Another example of this is when R32 is exposed to a high temperature, like HFC refrigerants, they will break down into 3 components: hydrogen fluoride, carbon dioxide and carbon monoxide. These can then convert into hydrofluoric acid which is a poisonous substance if mixed with water. However, it really is vital to remember that this is the same for all commonly used and domestic HFC refrigerants.

 

What’s so Good about the R32 Model?

Compared to R410A, it reduces charging volume by 30% and has a 10% higher efficiency. It has a GWP of 675 whereas the R410A has a GWP of 2,088. Also, when it comes to extreme outdoor temperatures, the R32 delivers a far better performance.

In line with what it was set out to do, the R23 has been proven by the EU F-Gases Regulation to be better for global warming in compared to R410A. The primary difference between the R32 and the R410A, is that R23 is mildly flammable meaning that it must be suitably ventilated when being charged and recovered due to the build of gas that could be ignited by a naked flame. For installers, this is not a substantial issue as at the moment, if R410A separates into its component gases R32 will become present.

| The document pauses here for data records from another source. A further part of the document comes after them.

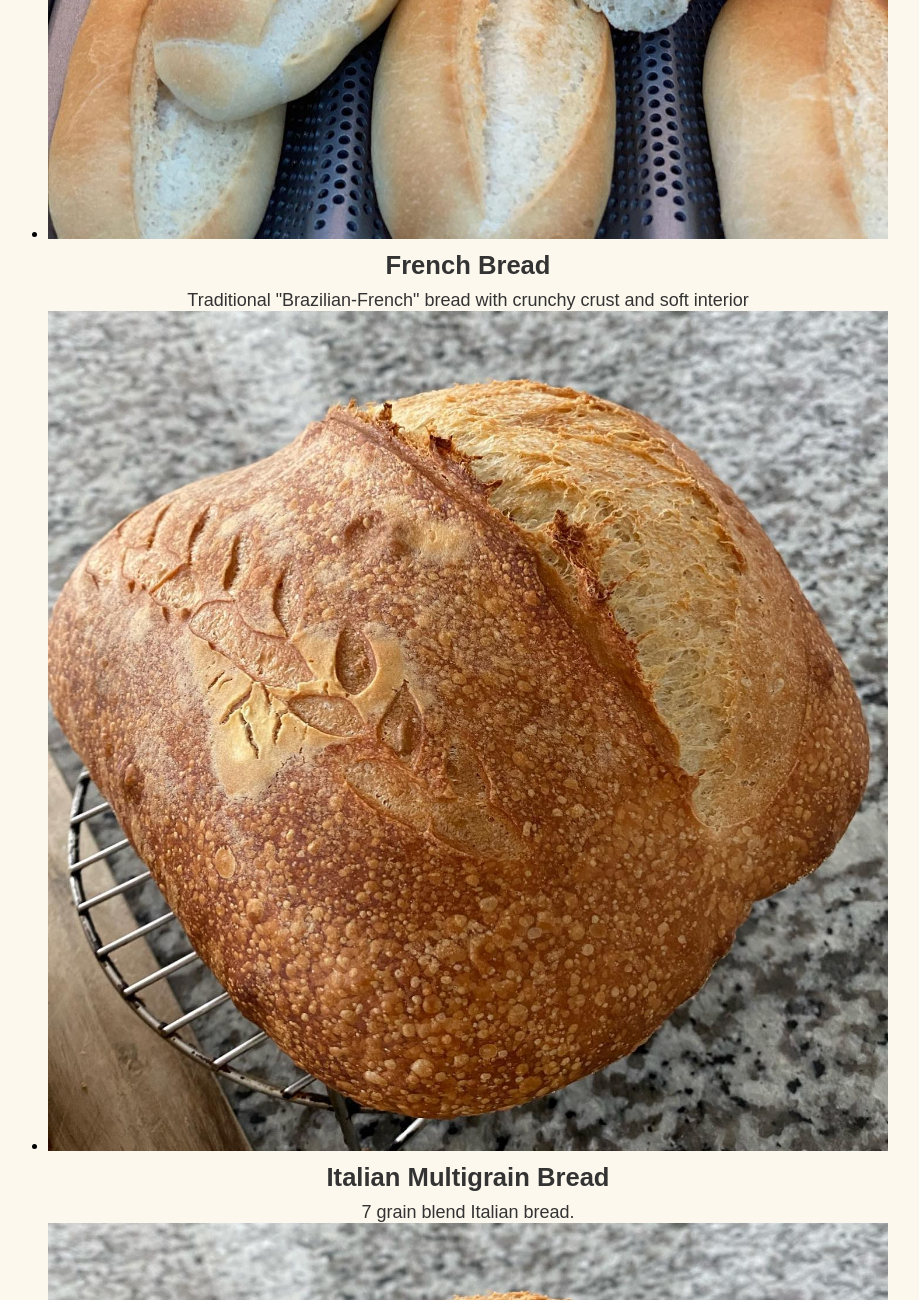
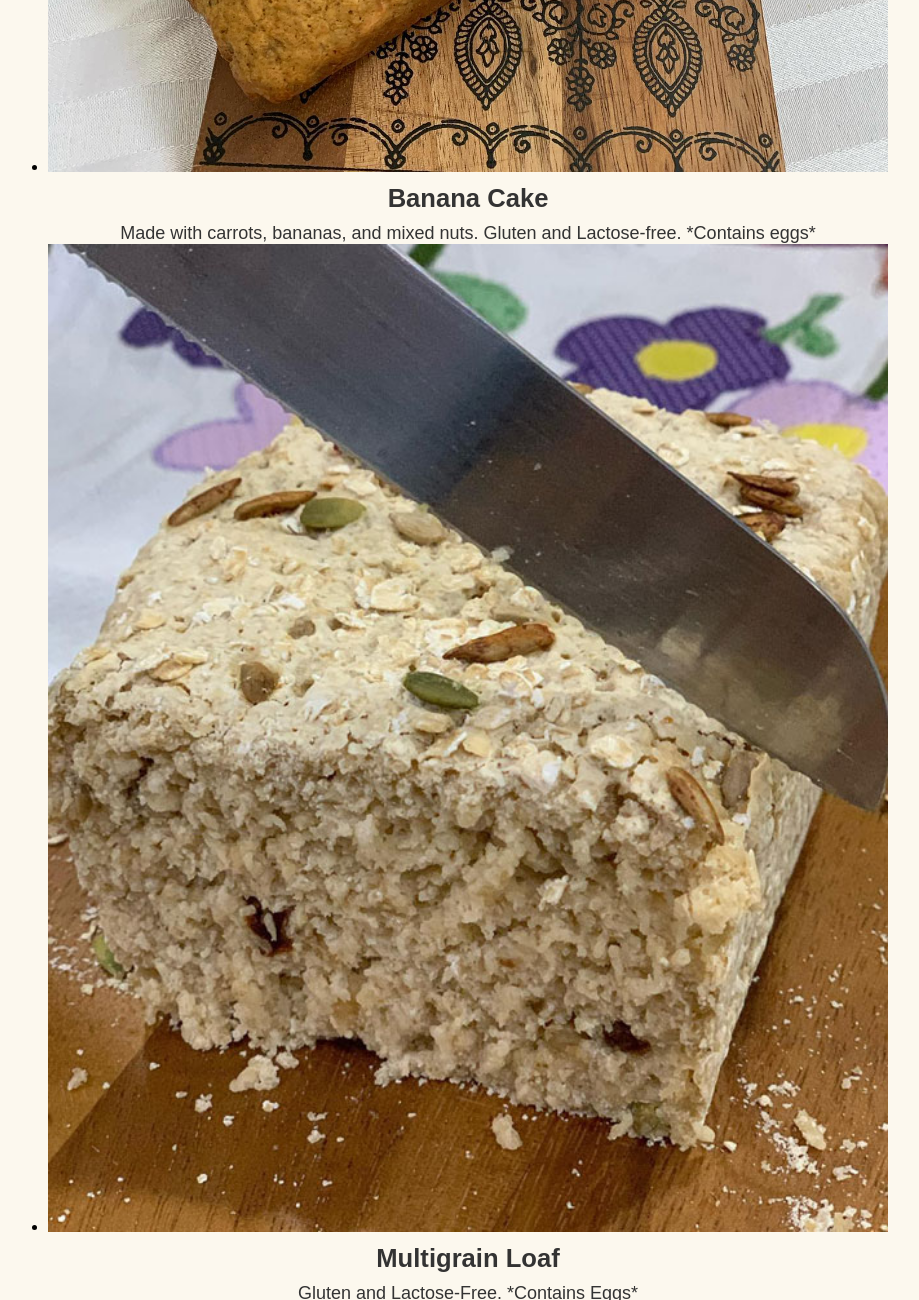
Before and after one commit to mlmanley/p2_manley_maira, a plain HTML site: page menu.html in a window 1280 px wide. Shown: the part 10700-12000 px from the top of the page, without its empty margins (172-1091 px from the left). Drawn offline with nearby package versions, Linux system fonts and the light colour scheme; a web font is replaced by a local one.

Commit message:
Added Gluten Free menu content

```diff
--- a/menu.html
+++ b/menu.html
@@ -164,27 +164,18 @@
 
             <ul class="glutenfree-menu">
                 <li>
-                    <img src="images/frenchbread.jpeg" alt="Picture of French Bread" title="Picture of French Bread">
+                    <img src="images/glutenfree.jpeg" alt="Picture of Banana Bread" title="Picture of Banana Bread">
                     <div class="menu-details">
-                        <h3>French Bread</h3>
-                        <p>Traditional "Brazilian-French" bread with crunchy crust and soft interior</p>
+                        <h3>Banana Cake</h3>
+                        <p>Made with carrots, bananas, and mixed nuts. Gluten and Lactose-free. *Contains eggs*</p>
                     </div>
                 </li>
                 <li>
-                    <img src="images/multigrain.jpeg" alt="Picture of multigrain bread" title="Picture of multigrain bread" >
+                    <img src="images/gluten.jpg" alt="Picture of Multigrain Loaf" title="Picture of Multigrain Loaf" >
                     <div class="menu-details">
-                      <h3>Italian Multigrain Bread</h3>
-                      <p> 7 grain blend Italian bread.</p>
+                      <h3>Multigrain Loaf</h3>
+                      <p> Gluten and Lactose-Free. *Contains Eggs*</p>
                     </div>
-                </li>
-                <li>
-                    <img src="images/multigrain.jpeg" alt="Picture of multigrain bread"
-                        title="Picture of multigrain bread">
-                    <div class="menu-details">
-                        <h3>Italian Multigrain Bread</h3>
-                        <p> 7 grain blend Italian bread.</p>
-                    </div>
-                </li>
             </ul>
         </section>
 
```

As R32 is rated as A2L, there is a low risk of accidents due to toxicity and low risk of flammability and the boiling temperature is very similar to that of the R410A. It’s very easy to reuse and recycle, giving it even more of an environmental feel to it and it’s easy to handle because it doesn’t fractionate.

 

Overall
The move by Panasonic towards R23 has been motivated by the environmental issues and the impact of refrigerants on the environment. Come 2020, we have been warned that refrigerants such as R404A and R507 with a GWP higher than 2500 will no longer be allow to be used in stationary units and will have to be concerted to R407A. Then, by 2025, the idea is that refrigerants with a GWP larger than 750 will be banned from being used in split air conditioning units. From 2030, the use of R410A and R407C will unfortunately be heavily restricted.

As a result of these new legislations and movements, Panasonic has taken the initiative to develop models incorporating R32 and will be releasing more and more over the coming years.

If you would like to find out more, visit the Panasonic site or get it touch with us!